All communities, even project teams and companies, make decisions about what's important to them, and those choices are often indelibly marked, visible to the observant -- just as the things that are important to the residents of Canadian, Texas, were apparently visible to me from a couple thousand feet above.
Whether you're joining a technical team or working across the divide with nongeeks, the things you learn about what's important in your new environment can determine what sort of first impression you make and whether you will be embraced or rejected by your new colleagues. Violate unspoken rules of conduct, and you may be in for a rough ride.
For example, I was called in for a meeting with a potential consulting client. As I arrived, I noticed that the company had cubicles with low walls, cubicles with medium walls, cubicles with high walls, small offices with no windows, midsize offices with small windows, and large offices with big windows and meeting tables. Without exchanging a word with anyone at the company, I knew that this was a place that had a high regard for hierarchy. So I knew that I should focus my attention on the CIO rather than any of his lieutenants; they wouldn't be making any decisions and probably wouldn't voice any public opinions. I acted on that assumption in the meeting, and my suspicions were confirmed.

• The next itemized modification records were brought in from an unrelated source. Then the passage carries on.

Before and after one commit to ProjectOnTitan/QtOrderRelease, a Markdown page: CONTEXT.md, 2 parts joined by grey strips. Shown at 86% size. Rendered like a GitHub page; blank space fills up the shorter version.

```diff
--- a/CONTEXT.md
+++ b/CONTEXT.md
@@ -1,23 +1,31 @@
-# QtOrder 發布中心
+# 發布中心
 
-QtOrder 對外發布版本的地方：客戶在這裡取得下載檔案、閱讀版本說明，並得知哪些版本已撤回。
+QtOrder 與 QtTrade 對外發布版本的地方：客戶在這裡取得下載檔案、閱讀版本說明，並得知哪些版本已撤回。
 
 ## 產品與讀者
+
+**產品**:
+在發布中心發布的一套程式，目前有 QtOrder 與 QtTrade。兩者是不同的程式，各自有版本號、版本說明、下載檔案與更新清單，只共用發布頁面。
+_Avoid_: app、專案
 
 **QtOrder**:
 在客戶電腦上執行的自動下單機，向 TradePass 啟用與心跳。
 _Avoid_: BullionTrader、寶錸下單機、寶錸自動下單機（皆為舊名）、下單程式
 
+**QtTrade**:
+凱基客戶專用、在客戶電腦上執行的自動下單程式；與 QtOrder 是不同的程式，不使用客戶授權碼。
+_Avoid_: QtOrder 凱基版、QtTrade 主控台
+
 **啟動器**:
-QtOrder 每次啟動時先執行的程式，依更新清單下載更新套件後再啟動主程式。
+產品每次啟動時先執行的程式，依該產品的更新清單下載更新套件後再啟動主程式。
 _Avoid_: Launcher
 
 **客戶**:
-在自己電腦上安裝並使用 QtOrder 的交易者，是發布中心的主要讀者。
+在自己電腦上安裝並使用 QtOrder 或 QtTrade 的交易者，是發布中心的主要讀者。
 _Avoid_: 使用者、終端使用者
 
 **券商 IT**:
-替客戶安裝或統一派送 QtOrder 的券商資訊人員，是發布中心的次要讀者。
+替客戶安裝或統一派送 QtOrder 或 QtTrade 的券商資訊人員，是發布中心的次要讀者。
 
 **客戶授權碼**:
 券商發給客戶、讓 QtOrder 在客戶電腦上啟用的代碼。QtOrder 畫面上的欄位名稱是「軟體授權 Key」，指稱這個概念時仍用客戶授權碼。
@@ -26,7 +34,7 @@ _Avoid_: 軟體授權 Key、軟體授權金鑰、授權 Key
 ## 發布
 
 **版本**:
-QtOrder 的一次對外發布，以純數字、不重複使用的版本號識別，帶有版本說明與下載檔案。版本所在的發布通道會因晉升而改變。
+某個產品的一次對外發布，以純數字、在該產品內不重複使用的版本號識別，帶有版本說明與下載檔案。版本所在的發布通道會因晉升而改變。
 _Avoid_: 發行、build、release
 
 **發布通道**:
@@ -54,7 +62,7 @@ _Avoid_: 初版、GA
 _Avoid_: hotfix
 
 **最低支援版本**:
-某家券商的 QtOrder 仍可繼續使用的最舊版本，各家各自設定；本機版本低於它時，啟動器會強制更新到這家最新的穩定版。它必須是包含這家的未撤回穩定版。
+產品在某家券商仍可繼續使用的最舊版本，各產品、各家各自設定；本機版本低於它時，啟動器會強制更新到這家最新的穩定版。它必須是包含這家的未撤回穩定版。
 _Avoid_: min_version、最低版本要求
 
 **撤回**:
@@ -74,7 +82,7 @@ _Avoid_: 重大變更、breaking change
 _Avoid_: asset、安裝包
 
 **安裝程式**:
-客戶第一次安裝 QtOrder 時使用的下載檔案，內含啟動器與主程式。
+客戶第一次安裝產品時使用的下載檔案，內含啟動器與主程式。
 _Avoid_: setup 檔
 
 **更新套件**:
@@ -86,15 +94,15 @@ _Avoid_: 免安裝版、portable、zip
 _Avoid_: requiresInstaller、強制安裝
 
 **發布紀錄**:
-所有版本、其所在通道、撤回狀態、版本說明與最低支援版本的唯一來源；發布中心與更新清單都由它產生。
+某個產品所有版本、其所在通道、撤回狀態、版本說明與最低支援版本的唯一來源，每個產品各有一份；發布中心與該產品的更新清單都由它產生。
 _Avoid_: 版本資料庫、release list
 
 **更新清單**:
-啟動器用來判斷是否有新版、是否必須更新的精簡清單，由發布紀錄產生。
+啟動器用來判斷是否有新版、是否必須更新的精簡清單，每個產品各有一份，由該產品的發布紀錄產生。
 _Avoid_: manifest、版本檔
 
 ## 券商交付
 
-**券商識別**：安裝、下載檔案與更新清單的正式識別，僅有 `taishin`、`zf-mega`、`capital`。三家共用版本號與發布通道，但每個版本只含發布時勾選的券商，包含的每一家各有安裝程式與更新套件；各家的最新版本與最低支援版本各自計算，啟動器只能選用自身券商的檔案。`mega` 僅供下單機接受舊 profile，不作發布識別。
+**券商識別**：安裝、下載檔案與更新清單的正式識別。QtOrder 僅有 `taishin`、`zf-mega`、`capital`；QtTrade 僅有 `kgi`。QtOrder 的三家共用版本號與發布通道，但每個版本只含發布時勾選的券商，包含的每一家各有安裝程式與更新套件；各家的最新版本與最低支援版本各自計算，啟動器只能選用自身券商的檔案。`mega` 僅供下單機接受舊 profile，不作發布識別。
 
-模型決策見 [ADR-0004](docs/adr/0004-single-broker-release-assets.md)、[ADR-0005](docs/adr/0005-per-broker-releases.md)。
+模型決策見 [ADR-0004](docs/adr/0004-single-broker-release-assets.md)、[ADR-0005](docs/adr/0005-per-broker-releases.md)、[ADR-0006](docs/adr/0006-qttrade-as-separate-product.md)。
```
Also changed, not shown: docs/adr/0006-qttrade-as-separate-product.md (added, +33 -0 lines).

In the end, the CIO hired me. I doubt that he would have if my behavior had not reflected recognition of the company's strict pecking order.
So when you engage with new people, pay attention not only to the tasks that you are asked to do, but also to the values of the group. A quick glance from 2,000 feet can tell you all you need to know.
Paul Glen, CEO of Leading Geeks, is devoted to clarifying the murky world of human emotion for people who gravitate toward concrete thinking. His newest book is 8 Steps to Restoring Client Trust: A Professional's Guide to Managing Client Conflict. You can contact him at firstname.lastname@example.org.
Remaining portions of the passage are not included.